Innovation in medicine with distinguished reading In medical literature, having access to technology not only helps access information quickly, but also makes doctors lives easier and helps patients to understand diagnoses. Medicine demands constant study from professionals, not only for updates about research in the field but also for increasing awareness of new medications in the market and their applications. Physicians should always be ready to provide information for their patients too. They need to be patient and dedicated in order to explain procedures and diagnoses in their office, as well as travelling to take part in courses, conferences and lectures. It is not always possible for physicians to carry everything they need, such as large amounts of books.  Technological advances such as electronic books allow them to have easy access to thousands of books in their area of expertise. How interactive eBooks add value to medical literature Interactive eBooks are a new kind of eBooks. If built with proper software, they help physicians explaining medical terms, effects of disease on organs and showing how types of surgery are performed with a simple touch of a screen. There is a variety of software available designed for creating interactive eBooks, offering resources such as flip cards, multiple answer knowledge tests, videos and animated gifs, which lead to a better understanding of the topics presented. Our software of choice is produced by Inkling. It allows us to work collaboratively with authors and editors and produce Interactive eBooks using HTML and CSS as primary language. Readers access titles through the Inkling app reader from any device, really any! Working from the backend we can push new updates to the users, export to other ebooks formats, and most important, we can view how much readers actually read through the analytics tool. The worth of a job well-done Everything related to medicine has to be executed to a very high standard by specialized professionals. Drawing highly accurate illustrations with all the correct details and colors is essential to contribute to the quality of eBooks that will be used by doctors, students, patients and other professionals connected with the medical industry. Visual Medics develops various eBooks and other visual communication works dedicated to the field of medicine, working with Inkling and its Cloud Publishing system. Here are a few examples of eBooks created by us: Single implants and their restoration, The temporomandibular joint
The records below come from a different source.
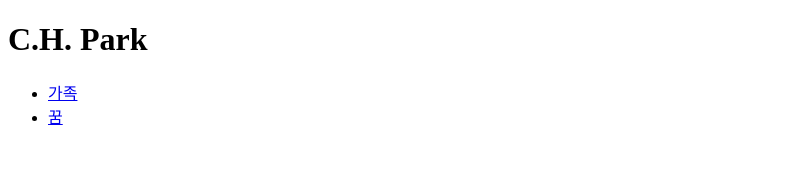
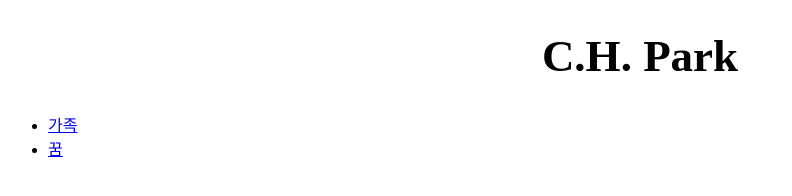
Before and after one commit to Unamsang2/Thirsty, a plain HTML site: page index.html in a window 1280 px wide. Shown: the whole page, without its empty margins (0-792 px from the left). Drawn offline with Linux system fonts and the light colour scheme.

Commit message:
Update index.html

```diff
--- a/index.html
+++ b/index.html
@@ -6,6 +6,13 @@
   <meta http-equiv='cache-control' content='no-cache'>
   <meta http-equiv='expires' content='0'>
   <meta http-equiv='pragma' content='no-cache'>
+  <style>
+    h1 {
+      font-size:45px;
+      text-align:center;
+      border-botton:1px solid gray;
+    }
+  </style>
 </head>
 <body>
 <h1> C.H. Park </h1>
```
Mammography screening: an infographic

December 10, 2013
The Breast Cancer Awareness Month, marked in countries across the world every October, helps to increase attention and support for the awareness, early detection and treatment as well as palliative care of this disease. Currently, early detection of the disease remains the cornerstone of breast cancer control. But mammography screening has come lately under fire with a series of articles questioning its benefits for women under 50 and for older women. As many, I got  caught up reading those articles. I found in the JAMA (Journal of American Medical Association) article by Dr. Jill Jin, MD, MPH an interesting read in which she puts together this graphic on the odds of various outcomes from mammography screening. Her article is based on a review of studies on the risks and benefits of mammograms earlier this year. I felt challenged to take the already good graphic present in the article and work on a new version to provide further a visual, realistic view of the breakdown in the six potential outcomes of mammograms. Thank you very much to Dr. Jill Jin for reviewing the infographic and wanting to make it a poster. Please read the articles for more information on the subject.